Action item: Wherever the word "analyzing" occurs in the listing, copy the whole line.

Supplied records:
···

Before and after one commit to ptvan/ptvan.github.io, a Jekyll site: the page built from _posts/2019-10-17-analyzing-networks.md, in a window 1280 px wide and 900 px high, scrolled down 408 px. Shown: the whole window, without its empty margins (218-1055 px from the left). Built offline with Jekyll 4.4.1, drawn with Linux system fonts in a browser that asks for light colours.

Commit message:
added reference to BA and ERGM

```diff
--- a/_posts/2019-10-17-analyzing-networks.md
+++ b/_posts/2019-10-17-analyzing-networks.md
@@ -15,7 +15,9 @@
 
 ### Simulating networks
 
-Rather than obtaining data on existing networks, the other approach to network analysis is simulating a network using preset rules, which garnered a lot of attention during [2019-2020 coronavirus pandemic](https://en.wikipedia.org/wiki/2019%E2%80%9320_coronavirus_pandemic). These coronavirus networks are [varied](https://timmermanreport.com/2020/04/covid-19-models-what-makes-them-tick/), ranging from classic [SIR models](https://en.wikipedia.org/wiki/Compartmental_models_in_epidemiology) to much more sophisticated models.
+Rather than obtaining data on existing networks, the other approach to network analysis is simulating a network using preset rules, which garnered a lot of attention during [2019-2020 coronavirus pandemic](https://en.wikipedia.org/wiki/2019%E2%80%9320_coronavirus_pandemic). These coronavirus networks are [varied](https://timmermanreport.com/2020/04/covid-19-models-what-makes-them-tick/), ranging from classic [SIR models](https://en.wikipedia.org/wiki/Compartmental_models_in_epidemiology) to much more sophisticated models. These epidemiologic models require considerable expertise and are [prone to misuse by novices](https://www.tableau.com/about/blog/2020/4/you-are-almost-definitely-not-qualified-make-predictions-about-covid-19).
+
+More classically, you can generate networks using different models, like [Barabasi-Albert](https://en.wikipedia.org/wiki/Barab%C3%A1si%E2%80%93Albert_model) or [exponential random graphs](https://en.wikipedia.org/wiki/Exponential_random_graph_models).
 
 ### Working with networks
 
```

···

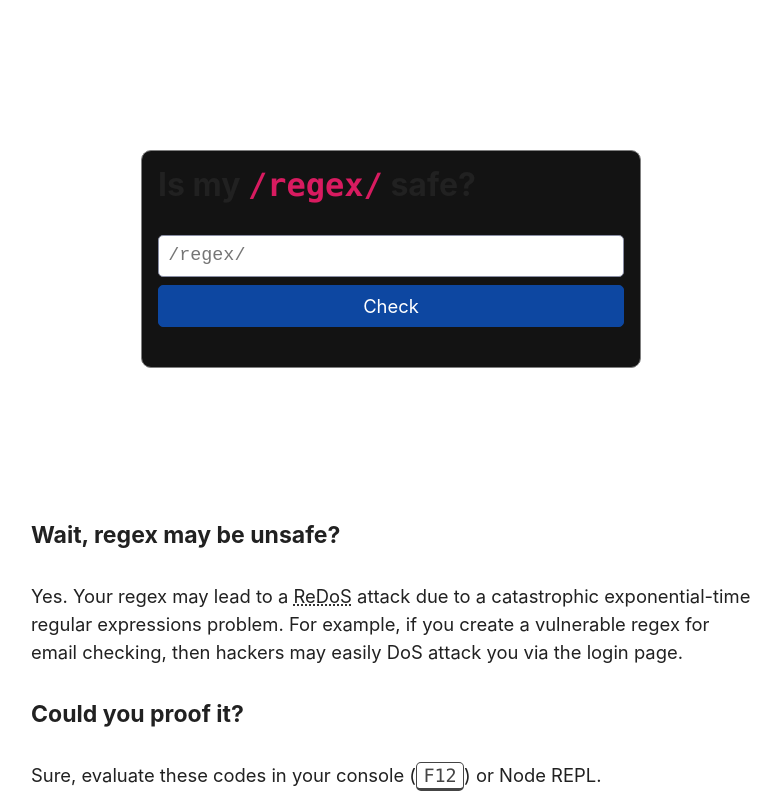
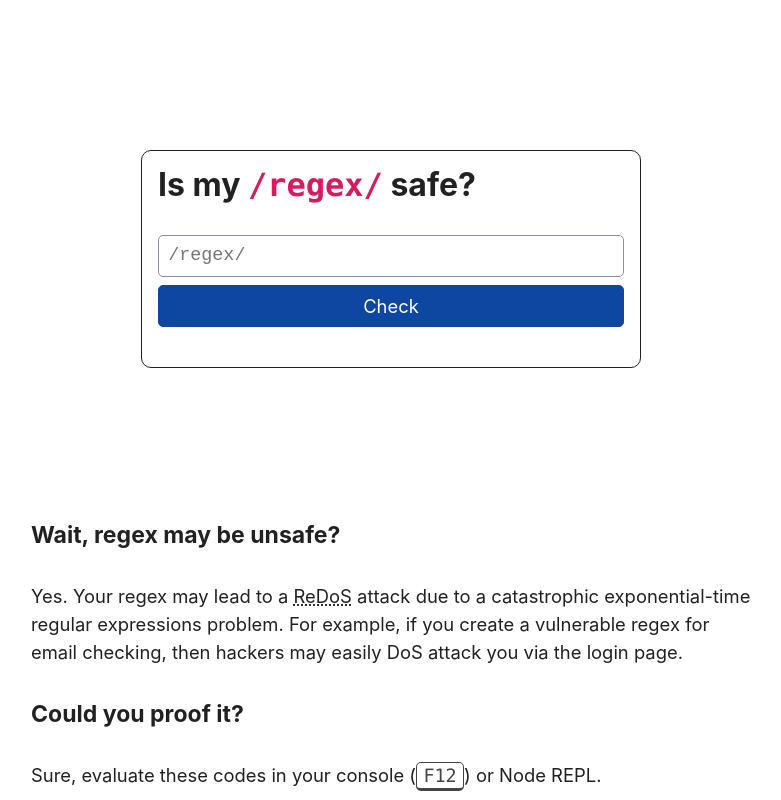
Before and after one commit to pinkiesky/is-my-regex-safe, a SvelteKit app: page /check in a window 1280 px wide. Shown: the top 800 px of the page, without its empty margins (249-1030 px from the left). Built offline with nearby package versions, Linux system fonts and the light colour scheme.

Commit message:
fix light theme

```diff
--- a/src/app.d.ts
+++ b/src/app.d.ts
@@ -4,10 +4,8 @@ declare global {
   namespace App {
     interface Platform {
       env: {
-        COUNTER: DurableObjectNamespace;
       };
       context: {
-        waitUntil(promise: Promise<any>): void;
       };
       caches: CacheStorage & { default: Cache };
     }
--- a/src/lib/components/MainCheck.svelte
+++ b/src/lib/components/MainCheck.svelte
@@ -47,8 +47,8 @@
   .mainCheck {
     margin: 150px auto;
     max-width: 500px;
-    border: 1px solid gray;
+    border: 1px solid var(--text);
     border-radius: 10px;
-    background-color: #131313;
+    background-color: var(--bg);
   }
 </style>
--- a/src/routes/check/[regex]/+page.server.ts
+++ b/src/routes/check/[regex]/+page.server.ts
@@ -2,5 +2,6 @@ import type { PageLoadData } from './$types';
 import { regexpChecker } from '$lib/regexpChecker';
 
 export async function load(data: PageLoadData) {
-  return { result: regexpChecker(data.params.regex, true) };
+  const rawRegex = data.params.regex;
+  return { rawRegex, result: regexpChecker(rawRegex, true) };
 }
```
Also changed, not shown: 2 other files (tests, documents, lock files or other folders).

···

Solution for this task:
Before and after one commit to ptvan/ptvan.github.io, a Jekyll site: the page built from _posts/2019-10-17-analyzing-networks.md, in a window 1280 px wide and 900 px high, scrolled down 408 px. Shown: the whole window, without its empty margins (218-1055 px from the left). Built offline with Jekyll 4.4.1, drawn with Linux system fonts in a browser that asks for light colours.
--- a/_posts/2019-10-17-analyzing-networks.md
+++ b/_posts/2019-10-17-analyzing-networks.md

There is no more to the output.